Jennifer Ferro is expected to be promoted as KCRW's new chief, replacing outgoing chief Ruth Seymour.
KCRW-FM promoted its assistant general manager to the public radio station's top position today replacing outgoing chief Ruth Seymour.
The Santa Monica College Board of Trustees today approved the selection of Jennifer Ferro, who begins in her new position March 1. Ferro succeeds Seymour, who is retiring Feb. 26 after running KCRW for 32 years, said KCRW spokesperson Bruce Smith in a news statement.
Ferro served as the public radio station's assistant general manager. ``Jennifer epitomizes the perfect mix of traditional public radio experience, and the strategic and creative new media thinking that will be critical to KCRW's continued success in the years ahead," Chui L. Tsang, the college's president, said in a news statement.
The appointment caps a months-long search that had been narrowed to three finalists from an initial field of about 30 applicants, the newspaper reported. Santa Monica College holds KCRW's license and was responsible for the search to find Seymour's replacement.
``I'm thrilled to be able to get the opportunity to lead the best public radio station in the country and I'm excited to work with the station's incredible staff on the challenges and opportunities in front of us,'' Ferro said in a news statement. ``It's a dream job.''
Ferro, 41, has worked in many aspects of the National Public Radio affiliate's operations, including programming, marketing, fundraising and new media, since she joined KCRW's staff in 1994, according to a news statement.
``Jennifer is an ideal choice to lead the station forward,'' said Seymour in a news statement. ``She brings her own unique approach and vision to KCRW. She's innovative, courageous and independent.

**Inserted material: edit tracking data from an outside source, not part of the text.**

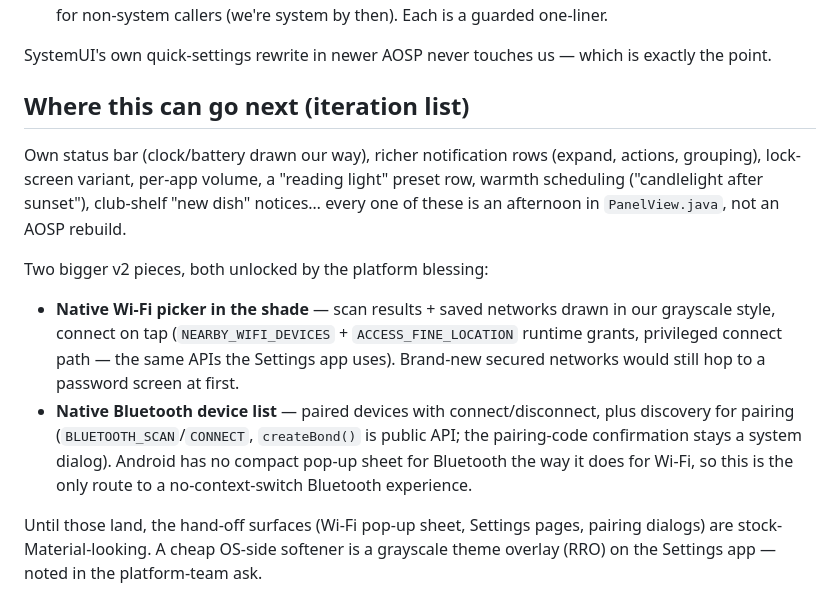
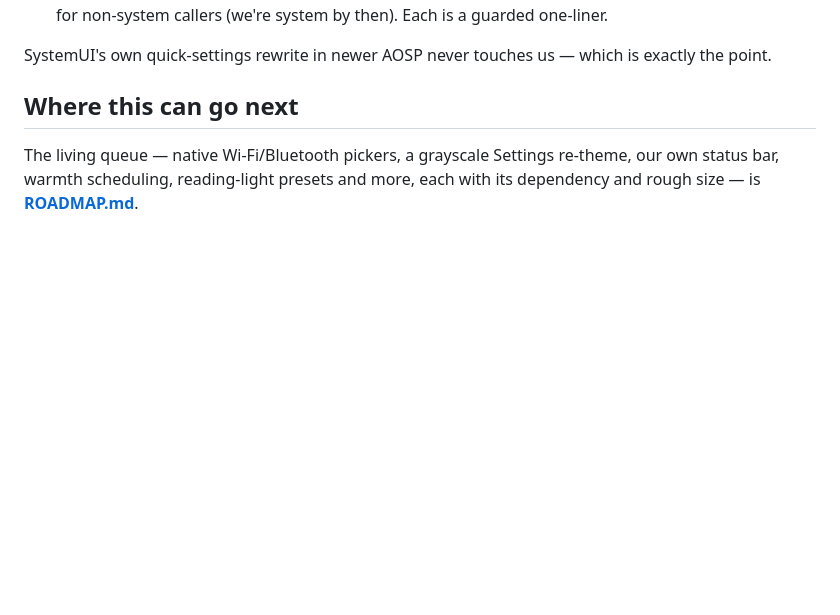
Before and after one commit to a12k-a2b/daylight-computing-club-community-hub, a Markdown page: shade/README.md, the part around the change. Drawn GitHub-style; blank space fills up the shorter version.

```diff
--- a/shade/README.md
+++ b/shade/README.md
@@ -226,28 +226,8 @@ The app deliberately depends on boring, stable contracts. When Sol:OS jumps:
 SystemUI's own quick-settings rewrite in newer AOSP never touches us —
 which is exactly the point.
 
-## Where this can go next (iteration list)
+## Where this can go next
 
-Own status bar (clock/battery drawn our way), richer notification rows
-(expand, actions, grouping), lock-screen variant, per-app volume, a
-"reading light" preset row, warmth scheduling ("candlelight after sunset"),
-club-shelf "new dish" notices… every one of these is an afternoon in
-`PanelView.java`, not an AOSP rebuild.
-
-Two bigger v2 pieces, both unlocked by the platform blessing:
-
-- **Native Wi-Fi picker in the shade** — scan results + saved networks drawn
-  in our grayscale style, connect on tap (`NEARBY_WIFI_DEVICES` +
-  `ACCESS_FINE_LOCATION` runtime grants, privileged connect path — the same
-  APIs the Settings app uses). Brand-new secured networks would still hop to
-  a password screen at first.
-- **Native Bluetooth device list** — paired devices with connect/disconnect,
-  plus discovery for pairing (`BLUETOOTH_SCAN`/`CONNECT`, `createBond()` is
-  public API; the pairing-code confirmation stays a system dialog). Android
-  has no compact pop-up sheet for Bluetooth the way it does for Wi-Fi, so
-  this is the only route to a no-context-switch Bluetooth experience.
-
-Until those land, the hand-off surfaces (Wi-Fi pop-up sheet, Settings
-pages, pairing dialogs) are stock-Material-looking. A cheap OS-side softener
-is a grayscale theme overlay (RRO) on the Settings app — noted in the
-platform-team ask.
+The living queue — native Wi-Fi/Bluetooth pickers, a grayscale Settings
+re-theme, our own status bar, warmth scheduling, reading-light presets and
+more, each with its dependency and rough size — is **[ROADMAP.md](ROADMAP.md)**.
```
Also changed, not shown: shade/ROADMAP.md (added, +129 -0 lines).
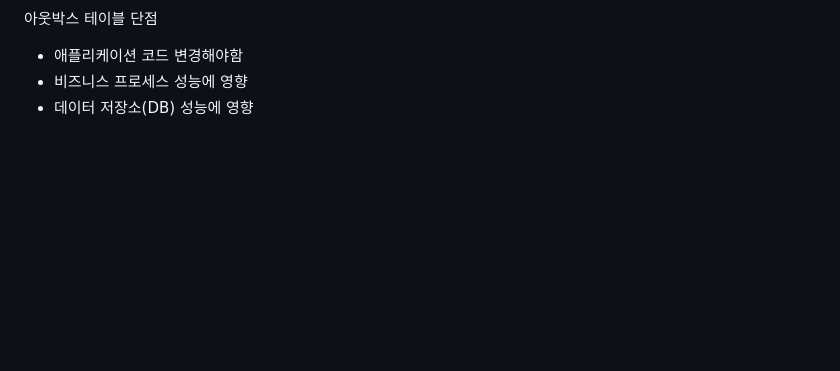
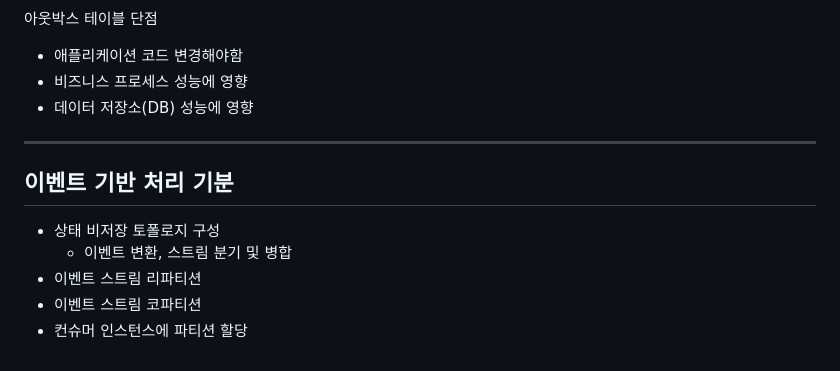
Before and after one commit to isntkyu/dev-study-hub, a Markdown page: [book]building-event-driven-microservices/README.md, the part around the change. GitHub-like rendering; blank space fills up the shorter version.

Commit message:
이벤트 기반 처리 기분

```diff
--- a/[book]building-event-driven-microservices/README.md
+++ b/[book]building-event-driven-microservices/README.md
@@ -67,3 +67,14 @@ CDC (로그활용) 단점
 - 애플리케이션 코드 변경해야함
 - 비즈니스 프로세스 성능에 영향
 - 데이터 저장소(DB) 성능에 영향
+
+
+---
+
+## 이벤트 기반 처리 기분
+
+-  상태 비저장 토폴로지 구성
+    - 이벤트 변환, 스트림 분기 및 병합
+- 이벤트 스트림 리파티션
+- 이벤트 스트림 코파티션
+- 컨슈머 인스턴스에 파티션 할당
```
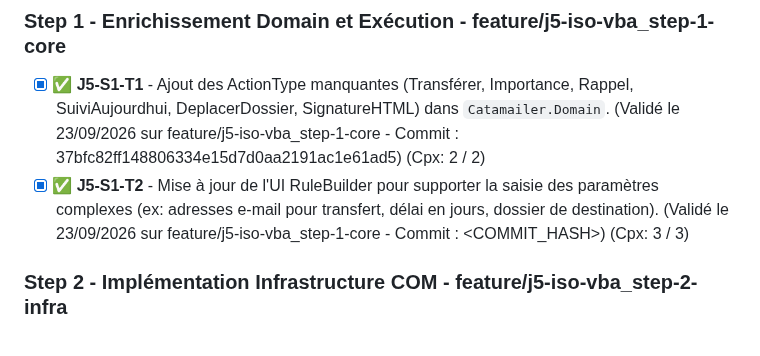
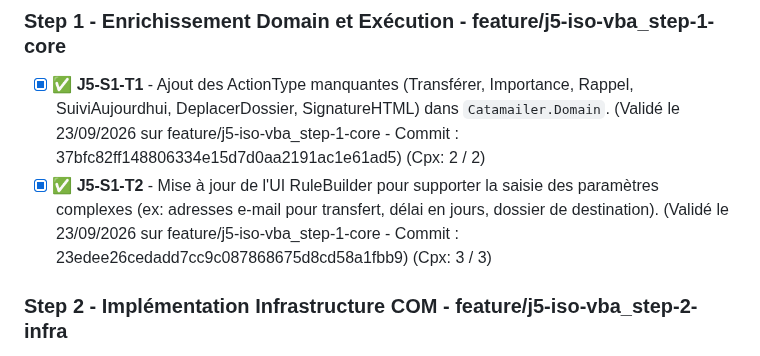
Before and after one commit to vramona/Catamailer, a Markdown page: specs/ToDoList.md, the part around the change. Rendered like a GitHub page.

```diff
--- a/specs/ToDoList.md
+++ b/specs/ToDoList.md
@@ -79,7 +79,7 @@
 ## Jalon 5 - Parité VBA et Actions d'Exécution - feature/j5-iso-vba
 ### Step 1 - Enrichissement Domain et Exécution - feature/j5-iso-vba_step-1-core
 - [x] ✅ **J5-S1-T1** - Ajout des ActionType manquantes (Transférer, Importance, Rappel, SuiviAujourdhui, DeplacerDossier, SignatureHTML) dans `Catamailer.Domain`. (Validé le 23/09/2026 sur feature/j5-iso-vba_step-1-core - Commit : 37bfc82ff148806334e15d7d0aa2191ac1e61ad5) (Cpx: 2 / 2)
-- [x] ✅ **J5-S1-T2** - Mise à jour de l'UI RuleBuilder pour supporter la saisie des paramètres complexes (ex: adresses e-mail pour transfert, délai en jours, dossier de destination). (Validé le 23/09/2026 sur feature/j5-iso-vba_step-1-core - Commit : <COMMIT_HASH>) (Cpx: 3 / 3)
+- [x] ✅ **J5-S1-T2** - Mise à jour de l'UI RuleBuilder pour supporter la saisie des paramètres complexes (ex: adresses e-mail pour transfert, délai en jours, dossier de destination). (Validé le 23/09/2026 sur feature/j5-iso-vba_step-1-core - Commit : 23edee26cedadd7cc9c087868675d8cd58a1fbb9) (Cpx: 3 / 3)
 
 ### Step 2 - Implémentation Infrastructure COM - feature/j5-iso-vba_step-2-infra
 - [ ] ⚪ **J5-S2-T1** - Implémentation des actions physiques manquantes via `IOutlookApplicationWrapper`.
```
Also changed, not shown: specs/Specs_Catamailer_Unit_Tests.md (+3 -3 lines).
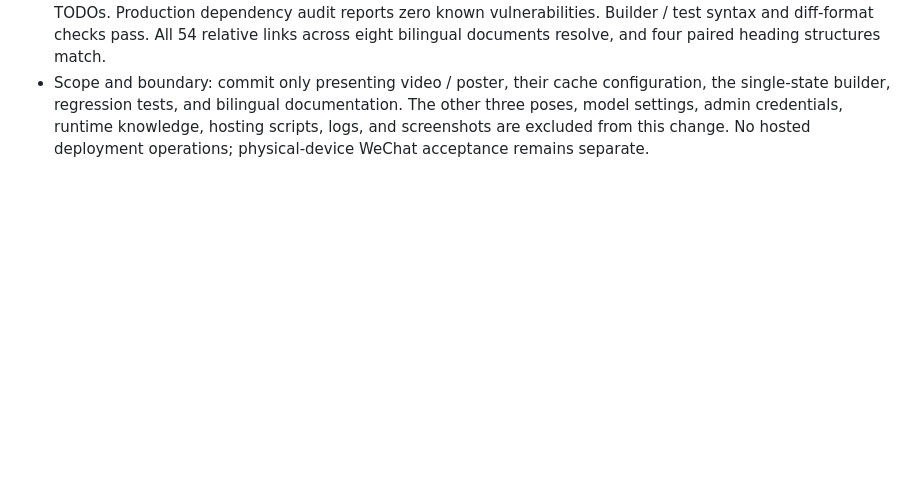
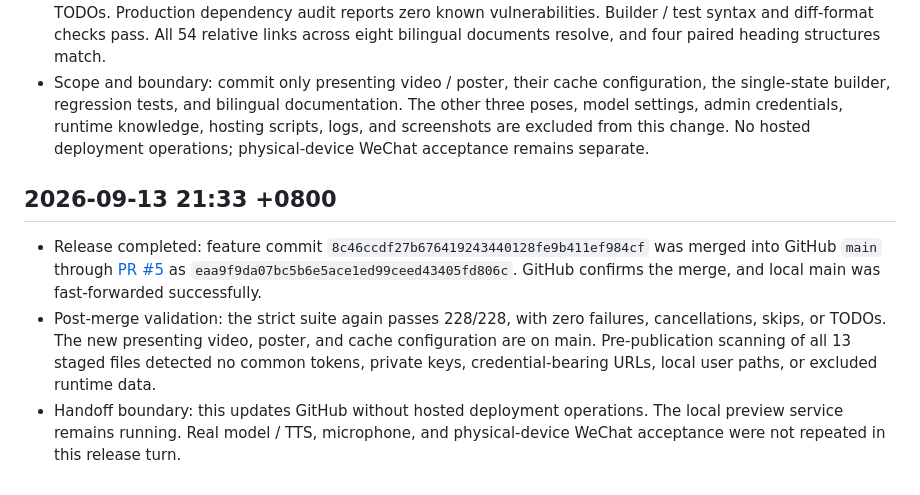
Before and after one commit to bd4rex/dafuture-digital-human, a Markdown page: TIMESTAMP_LOG.en.md, the part around the change. Rendered like a GitHub page; blank space fills up the shorter version.

```diff
--- a/TIMESTAMP_LOG.en.md
+++ b/TIMESTAMP_LOG.en.md
@@ -312,3 +312,9 @@
 - Release preparation: publish the new presenting asset to GitHub and merge `main` as requested. Target: `https://github.com/bd4rex/dafuture-digital-human`; starting point: matching local / remote `6ae609d`; branch: `codex/update-presenting-video-20260913`. No open PR was found.
 - Checks: ordinary and strict pre-publication suites both pass 228/228, with zero failures, cancellations, skips, or TODOs. Production dependency audit reports zero known vulnerabilities. Builder / test syntax and diff-format checks pass. All 54 relative links across eight bilingual documents resolve, and four paired heading structures match.
 - Scope and boundary: commit only presenting video / poster, their cache configuration, the single-state builder, regression tests, and bilingual documentation. The other three poses, model settings, admin credentials, runtime knowledge, hosting scripts, logs, and screenshots are excluded from this change. No hosted deployment operations; physical-device WeChat acceptance remains separate.
+
+## 2026-09-13 21:33 +0800
+
+- Release completed: feature commit `8c46ccdf27b676419243440128fe9b411ef984cf` was merged into GitHub `main` through [PR #5](https://github.com/bd4rex/dafuture-digital-human/pull/5) as `eaa9f9da07bc5b6e5ace1ed99ceed43405fd806c`. GitHub confirms the merge, and local main was fast-forwarded successfully.
+- Post-merge validation: the strict suite again passes 228/228, with zero failures, cancellations, skips, or TODOs. The new presenting video, poster, and cache configuration are on main. Pre-publication scanning of all 13 staged files detected no common tokens, private keys, credential-bearing URLs, local user paths, or excluded runtime data.
+- Handoff boundary: this updates GitHub without hosted deployment operations. The local preview service remains running. Real model / TTS, microphone, and physical-device WeChat acceptance were not repeated in this release turn.
```
Also changed, not shown: TIMESTAMP_LOG.md (+6 -0 lines).
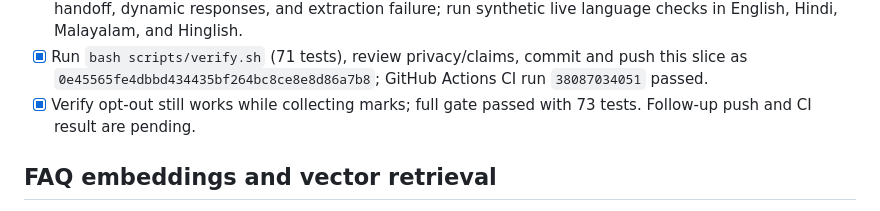
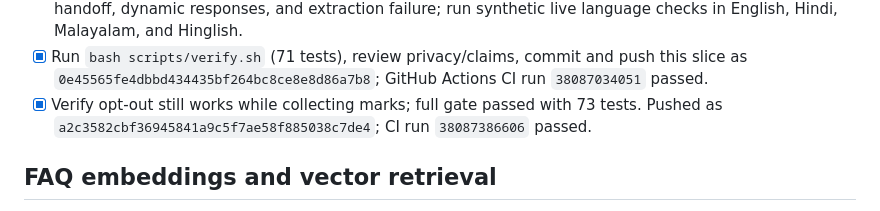
Before and after one commit to Shan091/admitflow, a Markdown page: tasks/todo.md, the part around the change. GitHub-like rendering.

```diff
--- a/tasks/todo.md
+++ b/tasks/todo.md
@@ -72,8 +72,8 @@ courses, no scores, student-first attribution, and truthful staff handoff.
   language checks in English, Hindi, Malayalam, and Hinglish.
 - [x] Run `bash scripts/verify.sh` (71 tests), review privacy/claims, commit and push this slice as
   `0e45565fe4dbbd434435bf264bc8ce8e8d86a7b8`; GitHub Actions CI run `38087034051` passed.
-- [x] Verify opt-out still works while collecting marks; full gate passed with 73 tests. Follow-up
-  push and CI result are pending.
+- [x] Verify opt-out still works while collecting marks; full gate passed with 73 tests. Pushed as
+  `a2c3582cbf36945841a9c5f7ae58f885038c7de4`; CI run `38087386606` passed.
 
 ## FAQ embeddings and vector retrieval
 
```
Also changed, not shown: AI_USAGE.md (+3 -1 lines).
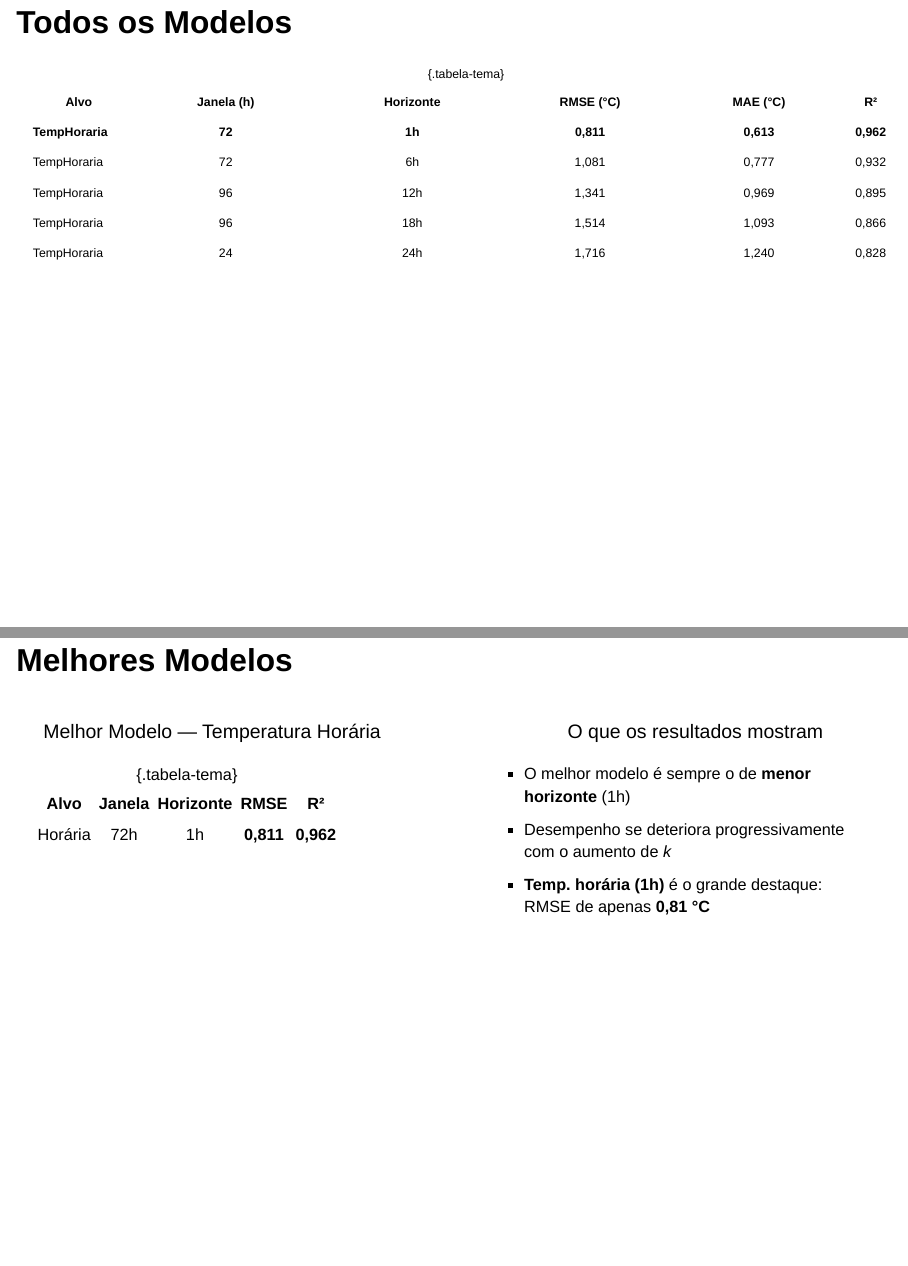
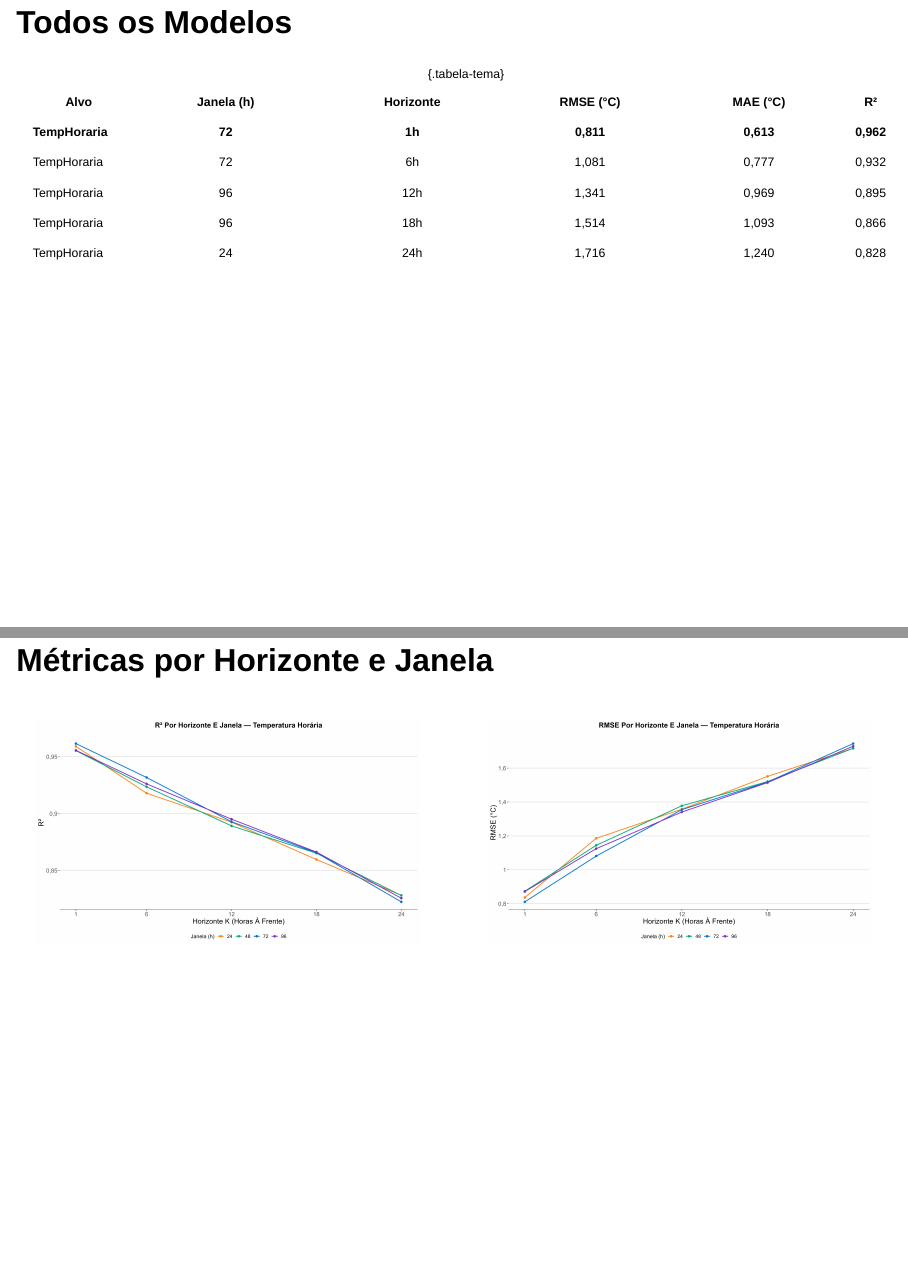
Before and after one commit to richardamarante/temperature-prediction-lstm, a Quarto document (Apresentação/apresentacao.qmd): pages 12 and 13 of 19 before the commit and pages 12 and 13 of 20 after it, joined at a grey line. Rendered offline with R 4.5, knitr and Pandoc in place of Quarto, with nearby package versions; drawn as Slidy slides in place of the format the file asks for.

Commit message:
adiciona gráficos de métricas

```diff
--- a/Apresentação/apresentacao.qmd
+++ b/Apresentação/apresentacao.qmd
@@ -336,3 +336,8 @@ Análises e Comparações
 
 :::
 
+## Métricas por Horizonte e Janela
+
+:::: {.columns}
+
+::: {.column width="50%"}
```
Also changed, not shown: docs/search.json, Apresentação/apresentacao.qmd (13 more changed lines), 2 other files.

She's an experienced programmer, producer and fundraiser. She will make a terrific manager and I look forward to a KCRW under her leadership.''
Tom Taylor, executive news director of radio-info.com, an independent website that tracks the radio industry, called Ferro's appointment ``a vote for continuity and also a vote for the future."
Ferro, he said, `comes into the job with relationships that it would take an outsider a long time to build."
Among the challenges facing Ferro is making sure that KCRW's listenership is being accurately reflected in ratings numbers, The Los Angeles Times reported.
Last summer, Arbitron ratings showed KCRW trailing three other local public radio affiliates: classical KUSC-FM (91.5), news-talk KPCC-FM (89.3) and jazz KKJZ-FM (88.1).
KCRW officials have insisted that the ``Portable People Meter" device being used to monitor listenership substantially undercounts the station's online audience, which is one of the largest Web audiences in the nation. It also does not count listeners to the station's broadcasts over its transmitters in Ventura County, Palm Springs, the Antelope Valley or near San Diego.
According to college officials, Ferro has been instrumental in developing KCRW's three live Internet radio channels, iPhone applications, blogs and various social media.
She also has been involved in planning a new facility for KCRW, which will be part of a new $61.2-million media-technology complex on the college's campus, The Times reported. The facility, set to open in 2013, will include a 1,600-square-foot performance space and a viewing gallery for audiences to attend live studio appearances, the newspaper reported.
Ferro is a Torrance native and UCLA graduate. She is the married mother of two daughters, 7 and 9, and coaches youth soccer. She also plays in an over-40 women's league as a striker, The Times reported.